Thanks for the comments on the "Paris, Texas" poem, guys.

Comments

katy said…
right, collin, i just saw the hills have eyes so i'm reading my fear from it into everything! your poem gave me chills!!

i think if i wasn't being a scared wuss then this poem would come across as a sort of heartbreak.

enjoyed it either way ^_^
Collin said…
Hey Katy...thanks for the comment and the compliment. I know everyone is going to bring their own experience to this poem, and while the title was inspired by Wim Wender's film (hence the photo of Harry Dean Stanton), the stanzas are open to interpretation.
Awesome. Opening line rocks!
The whole thing rocks! Love it.

-naw
Nick said…
Had to read S1L2 a couple of times, but by the second time around it felt just right. I Like S3L3 - great close. Nice... enjoyed.
Collin said…
Thanks, Nick. :)
jenni said…
wow! Texas is in the air!

now that I know where you are,
can pinpoint you on maps

or the fractured lines of my palm,

--I thought that was beautiful.
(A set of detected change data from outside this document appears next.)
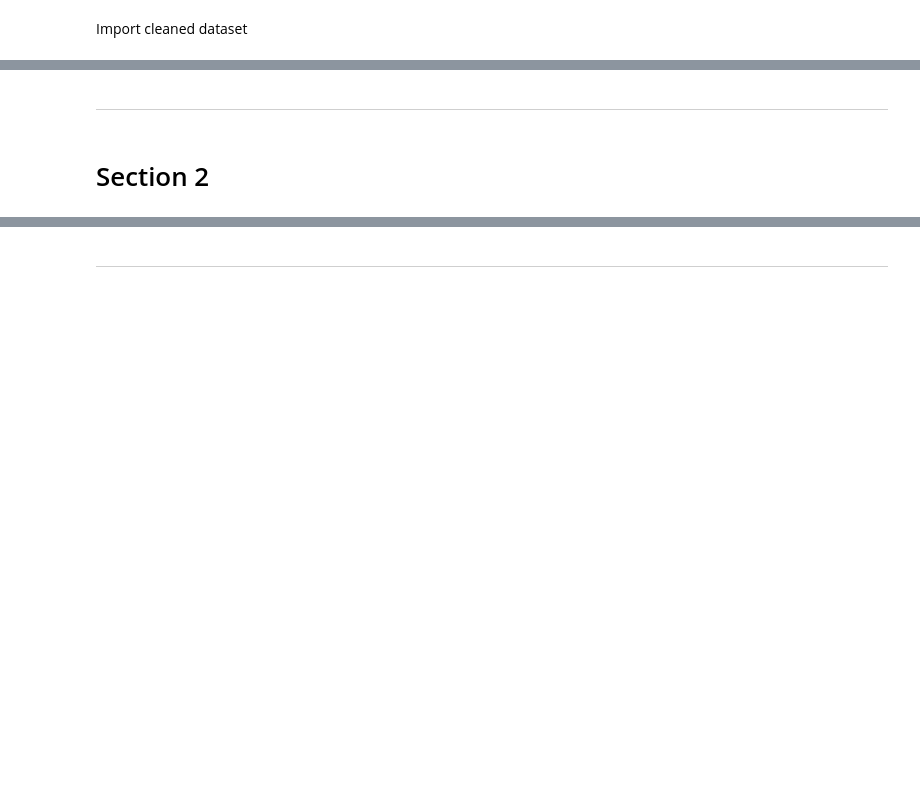
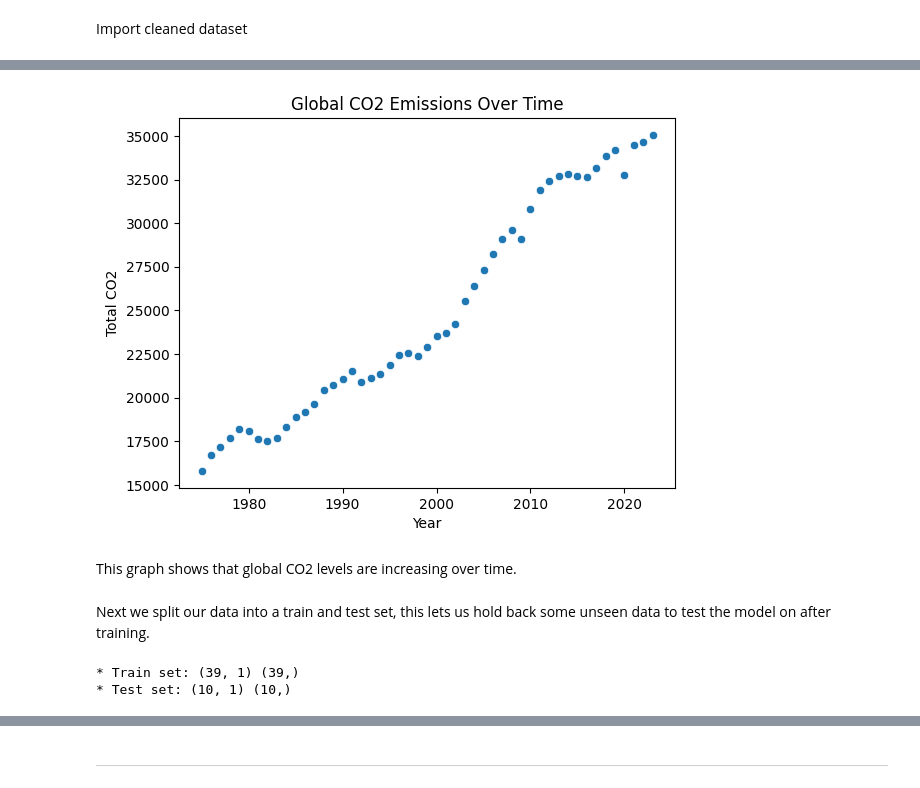
Before and after one commit to EmilyWithycombe/co2-emissions, a Jupyter notebook: jupyter_notebooks/03_ml_model.ipynb, the cells around one changed output, grey strips where cells are left out. Cells and saved outputs as stored; diff of their text form; code cells hidden in the pictures; blank space fills up the shorter version.

Commit message:
Add graph and sets for linear regression

```diff
--- a/jupyter_notebooks/03_ml_model.ipynb
+++ b/jupyter_notebooks/03_ml_model.ipynb
@@ -35,7 +41,7 @@ Import cleaned dataset
 path = "../raw_data/clean_data.csv"
 
 # read data into dataframe
-df_clean = pd.read_csv(path)
+df_clean = pd.read_csv(path, parse_dates=['year'])
 
-# display data types to see if any need to be changed
+# display data types for verification
 df_clean.info()
@@ -48,20 +72,40 @@ Section 1 content
+# %%
+# create dataset with year and co2 columns only, co2 is summed across all countries
+df_global = df_clean[['year', 'co2']].groupby('year', as_index=False).sum()
+
+sns.scatterplot(df_global, x='year', y='co2')
+plt.title("Global CO2 Emissions Over Time")
+plt.xlabel("Year")
+plt.ylabel("Total CO2")
+#plt.xticks({df_global['year'] : df_global['year'].dt.year})
+plt.show()
+# %% [output]
+[figure, added]
+# %% [markdown]
+This graph shows that global CO2 levels are increasing over time.
+# %% [markdown]
+Next we split our data into a train and test set, this lets us hold back some unseen data to test the model on after training.<br>
 # %%
+# convert year (datetime) to numeric ordinal for regression
+df_global['year'] = df_global['year'].map(pd.Timestamp.toordinal)
+
+# prepare features and target
+X = df_global[['year']]
+y = df_global['co2']
+
+# split into train and test sets
 X_train, X_test, y_train, y_test = train_test_split(
-                                    df.drop(['target'], axis=1),
-                                    df['target'],
-                                    test_size=0.2,
-                                    random_state=101
-                                    )
+	X, y, test_size=0.2, random_state=42
+)
 
 print(
-    "* Train set:",
-    X_train.shape,
-    y_train.shape,
-    "\n* Test set:",
-    X_test.shape,
-    y_test.shape,
+	"* Train set:",
+	X_train.shape,
+	y_train.shape,
+	"\n* Test set:",
+	X_test.shape,
+	y_test.shape,
 )
+# %% [output]
+* Train set: (39, 1) (39,)
+* Test set: (10, 1) (10,)
-# %% [markdown]
----
-# %% [markdown]
-# Section 2
```
Also changed, not shown: parts of 16 cells of this notebook.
There's a calmness in this that I admire--I have a hard time capturing calm tones, I'm just too damn sprung. But some of my favorite poems have the calm, soothing tones. Even when the poems themselves are about more tragic subjects--that's a good tension, i think.

Inspiration is so divine. I wish I could get some. . .
Tania Rochelle said…
Oh, Collin, I've said it before: I HATE it when you post drafts on your blog and then people blow smoke up your skirt. It's a waste of a what could be a great poem.

I know lots of people will disagree. Bring it on!
Collin said…
Well, let's get a discussion going. That's the way to get to a better poem. What don't you like about it?
Tania Rochelle said…
I'm not clear on your question, Collin: Is it, What don't I like about posting the draft, or What don't I like about the poem itself?
Collin said…
Both.

According to other poet bloggers, there was discussion about blogs at AWP. Some writers found them horrible and hated the idea of posting random thoughts and poems, while others put up their drafts and show the process of coming to a "finished" poem. Others said that writing on a blog was a waste of time and distracted from the creation of poetry. I'd like your thoughts on that.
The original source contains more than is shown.